───── Information shown

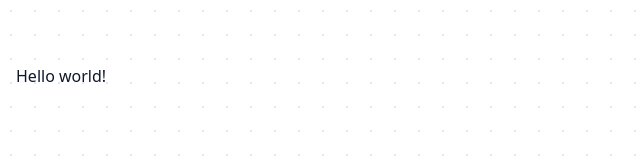
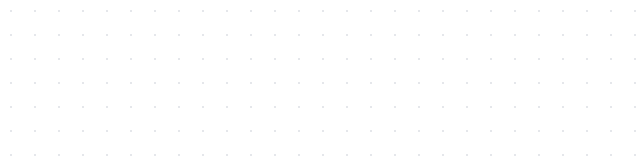
Before and after one commit to nishantb06/website-v2, a Next.js app: page / in a window 1280 px wide. Shown: the top 160 px of the page, without its empty margins (0-640 px from the left). Built offline with nearby package versions, Linux system fonts and the light colour scheme.

Commit message:
removing hello world

```diff
--- a/app/page.tsx
+++ b/app/page.tsx
@@ -2,7 +2,6 @@ export default function Home() {
   return (
     <main className="min-h-screen dotted-background bg-background">
       <div className="container mx-auto px-4 py-16">
-        <div>Hello world!</div>
       </div>
     </main>
   );
```
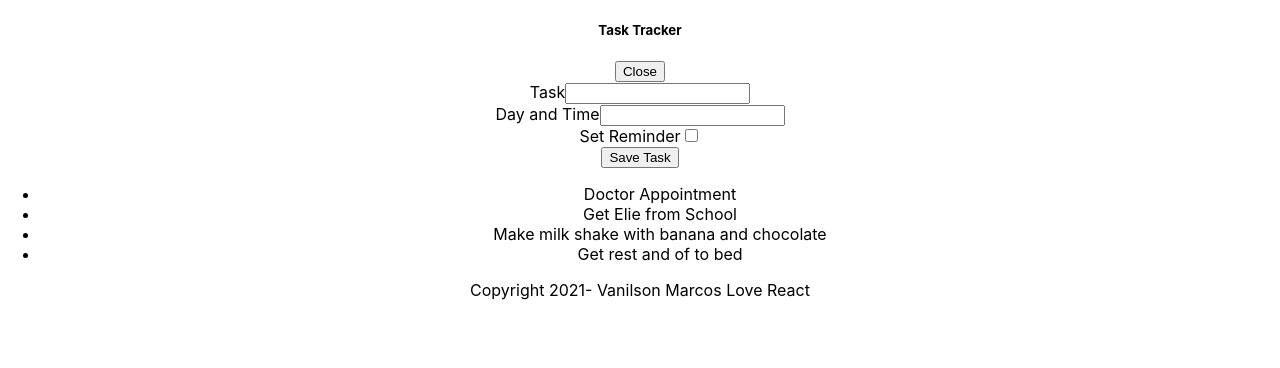
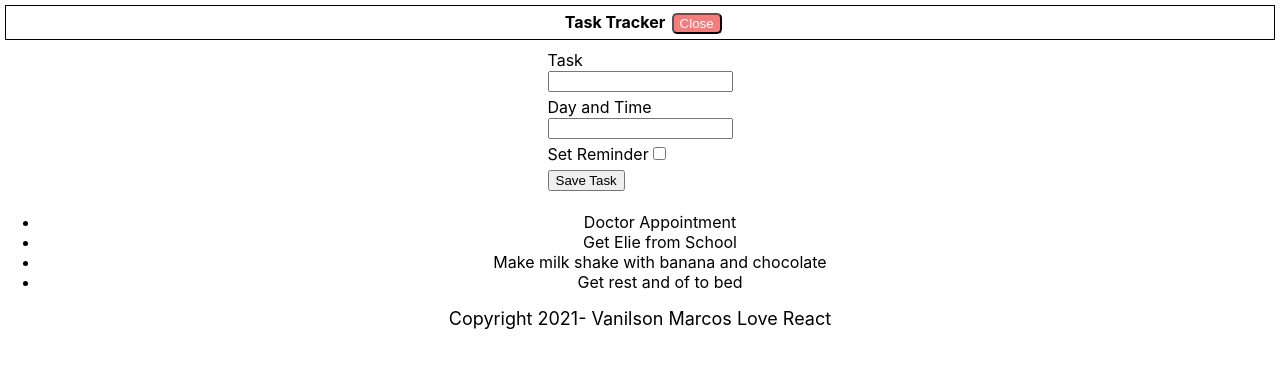
Before and after one commit to vanimarcos/tasktracker, a React (Create React App) app: page / in a window 1280 px wide. Shown: the top 368 px of the page. Built offline with nearby package versions, Linux system fonts and the light colour scheme.

Commit message:
adding fonteawesome and add style in css of footer

```diff
--- a/public/index.html
+++ b/public/index.html
@@ -10,6 +10,8 @@
       content="Web site created using create-react-app"
     />
     <link rel="apple-touch-icon" href="%PUBLIC_URL%/logo192.png" />
+    <link rel="stylesheet" href="https://maxcdn.bootstrapcdn.com/font-awesome/4.7.0/css/font-awesome.min.css">
+
     <!--
       manifest.json provides metadata used when your web app is installed on a
       user's mobile device or desktop. See https://developers.google.com/web/fundamentals/web-app-manifest/
--- a/src/components/closebutton/closebutton.css
+++ b/src/components/closebutton/closebutton.css
@@ -0,0 +1,7 @@
+.closebtn  {
+    background-color: rgba(246, 124, 124);
+    color: white;
+    border-radius: 5px;
+
+
+}
--- a/src/components/closebutton/closebutton.js
+++ b/src/components/closebutton/closebutton.js
@@ -1,10 +1,12 @@
+import "./closebutton.css"
+
 function CloseButton() {
     return (
-        <button onClick={close}>Close</button>
+        <button className="closebtn" onClick={close}>Close</button>
     )
 
     function close(){
-
+        console.log("You clicked in close button")
     }
 }
 
--- a/src/components/footer/footer.css
+++ b/src/components/footer/footer.css
@@ -0,0 +1,8 @@
+.footerdiv {
+    margin: 5px;
+
+}
+.footerspan {
+    margin: 5px;
+    font-size: large;
+}
--- a/src/components/footer/footer.js
+++ b/src/components/footer/footer.js
@@ -1,7 +1,8 @@
+import "./footer.css"
 function Footer () {
     return (
-        <div>
-            <span>Copyright 2021- Vanilson Marcos Love React</span>
+        <div className="footerdiv">
+            <span className="footerspan">Copyright 2021- Vanilson Marcos Love React</span>
         </div>
     )
 }
--- a/src/components/newtask/newtask.css
+++ b/src/components/newtask/newtask.css
@@ -0,0 +1,18 @@
+form {
+text-align: start;
+width: min-content;
+display: inline-block;
+
+
+
+}
+form > div {
+    margin: 5px;
+}
+form > div > label{
+    display: block;
+}
+
+form > div > button{
+    width: -moz-available;
+}
--- a/src/components/newtask/newtask.js
+++ b/src/components/newtask/newtask.js
@@ -1,13 +1,15 @@
+import "./newtask.css"
+
 function NewTask () {
 
     return (
         <form>
             <div>
-                <label for="taskname">Task</label>
+                <label htmlFor="taskname">Task</label>
                 <input id="taskname" type="text"></input>
             </div>
             <div>
-                <label for="daytime">Day and Time</label>
+                <label htmlFor="daytime">Day and Time</label>
                 <input id="daytime" type="Datetime"></input>
             </div>
             <div>
--- a/src/components/taskheader/taskheader.css
+++ b/src/components/taskheader/taskheader.css
@@ -0,0 +1,13 @@
+.header {
+    display:block ruby;
+    min-height: 20%;
+    border:1px solid black;
+    margin: 5px;
+
+}
+
+.title {
+    font-size: medium;
+    font-weight: bolder;
+    margin: .5%;
+}
--- a/src/components/taskheader/taskheader.js
+++ b/src/components/taskheader/taskheader.js
@@ -1,9 +1,11 @@
+import "./taskheader.css"
 import CloseButton from "../closebutton/closebutton";
+
 
 function Header() {
     return (
-        <div>
-            <h5>Task Tracker</h5>
+        <div className="header">
+            <h5 className="title">Task Tracker</h5>
             <CloseButton/>
         </div>
     )
```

──────────

Your instructions: Give every record again exactly, apart from the pictures, which stay out.

Solution for this exercise:
Before and after one commit to nishantb06/website-v2, a Next.js app: page / in a window 1280 px wide. Shown: the top 160 px of the page, without its empty margins (0-640 px from the left). Built offline with nearby package versions, Linux system fonts and the light colour scheme.

Commit message:
removing hello world

```diff
--- a/app/page.tsx
+++ b/app/page.tsx
@@ -2,7 +2,6 @@ export default function Home() {
   return (
     <main className="min-h-screen dotted-background bg-background">
       <div className="container mx-auto px-4 py-16">
-        <div>Hello world!</div>
       </div>
     </main>
   );
```
Before and after one commit to vanimarcos/tasktracker, a React (Create React App) app: page / in a window 1280 px wide. Shown: the top 368 px of the page. Built offline with nearby package versions, Linux system fonts and the light colour scheme.

Commit message:
adding fonteawesome and add style in css of footer

```diff
--- a/public/index.html
+++ b/public/index.html
@@ -10,6 +10,8 @@
       content="Web site created using create-react-app"
     />
     <link rel="apple-touch-icon" href="%PUBLIC_URL%/logo192.png" />
+    <link rel="stylesheet" href="https://maxcdn.bootstrapcdn.com/font-awesome/4.7.0/css/font-awesome.min.css">
+
     <!--
       manifest.json provides metadata used when your web app is installed on a
       user's mobile device or desktop. See https://developers.google.com/web/fundamentals/web-app-manifest/
--- a/src/components/closebutton/closebutton.css
+++ b/src/components/closebutton/closebutton.css
@@ -0,0 +1,7 @@
+.closebtn  {
+    background-color: rgba(246, 124, 124);
+    color: white;
+    border-radius: 5px;
+
+
+}
--- a/src/components/closebutton/closebutton.js
+++ b/src/components/closebutton/closebutton.js
@@ -1,10 +1,12 @@
+import "./closebutton.css"
+
 function CloseButton() {
     return (
-        <button onClick={close}>Close</button>
+        <button className="closebtn" onClick={close}>Close</button>
     )
 
     function close(){
-
+        console.log("You clicked in close button")
     }
 }
 
--- a/src/components/footer/footer.css
+++ b/src/components/footer/footer.css
@@ -0,0 +1,8 @@
+.footerdiv {
+    margin: 5px;
+
+}
+.footerspan {
+    margin: 5px;
+    font-size: large;
+}
--- a/src/components/footer/footer.js
+++ b/src/components/footer/footer.js
@@ -1,7 +1,8 @@
+import "./footer.css"
 function Footer () {
     return (
-        <div>
-            <span>Copyright 2021- Vanilson Marcos Love React</span>
+        <div className="footerdiv">
+            <span className="footerspan">Copyright 2021- Vanilson Marcos Love React</span>
         </div>
     )
 }
--- a/src/components/newtask/newtask.css
+++ b/src/components/newtask/newtask.css
@@ -0,0 +1,18 @@
+form {
+text-align: start;
+width: min-content;
+display: inline-block;
+
+
+
+}
+form > div {
+    margin: 5px;
+}
+form > div > label{
+    display: block;
+}
+
+form > div > button{
+    width: -moz-available;
+}
--- a/src/components/newtask/newtask.js
+++ b/src/components/newtask/newtask.js
@@ -1,13 +1,15 @@
+import "./newtask.css"
+
 function NewTask () {
 
     return (
         <form>
             <div>
-                <label for="taskname">Task</label>
+                <label htmlFor="taskname">Task</label>
                 <input id="taskname" type="text"></input>
             </div>
             <div>
-                <label for="daytime">Day and Time</label>
+                <label htmlFor="daytime">Day and Time</label>
                 <input id="daytime" type="Datetime"></input>
             </div>
             <div>
--- a/src/components/taskheader/taskheader.css
+++ b/src/components/taskheader/taskheader.css
@@ -0,0 +1,13 @@
+.header {
+    display:block ruby;
+    min-height: 20%;
+    border:1px solid black;
+    margin: 5px;
+
+}
+
+.title {
+    font-size: medium;
+    font-weight: bolder;
+    margin: .5%;
+}
--- a/src/components/taskheader/taskheader.js
+++ b/src/components/taskheader/taskheader.js
@@ -1,9 +1,11 @@
+import "./taskheader.css"
 import CloseButton from "../closebutton/closebutton";
+
 
 function Header() {
     return (
-        <div>
-            <h5>Task Tracker</h5>
+        <div className="header">
+            <h5 className="title">Task Tracker</h5>
             <CloseButton/>
         </div>
     )
```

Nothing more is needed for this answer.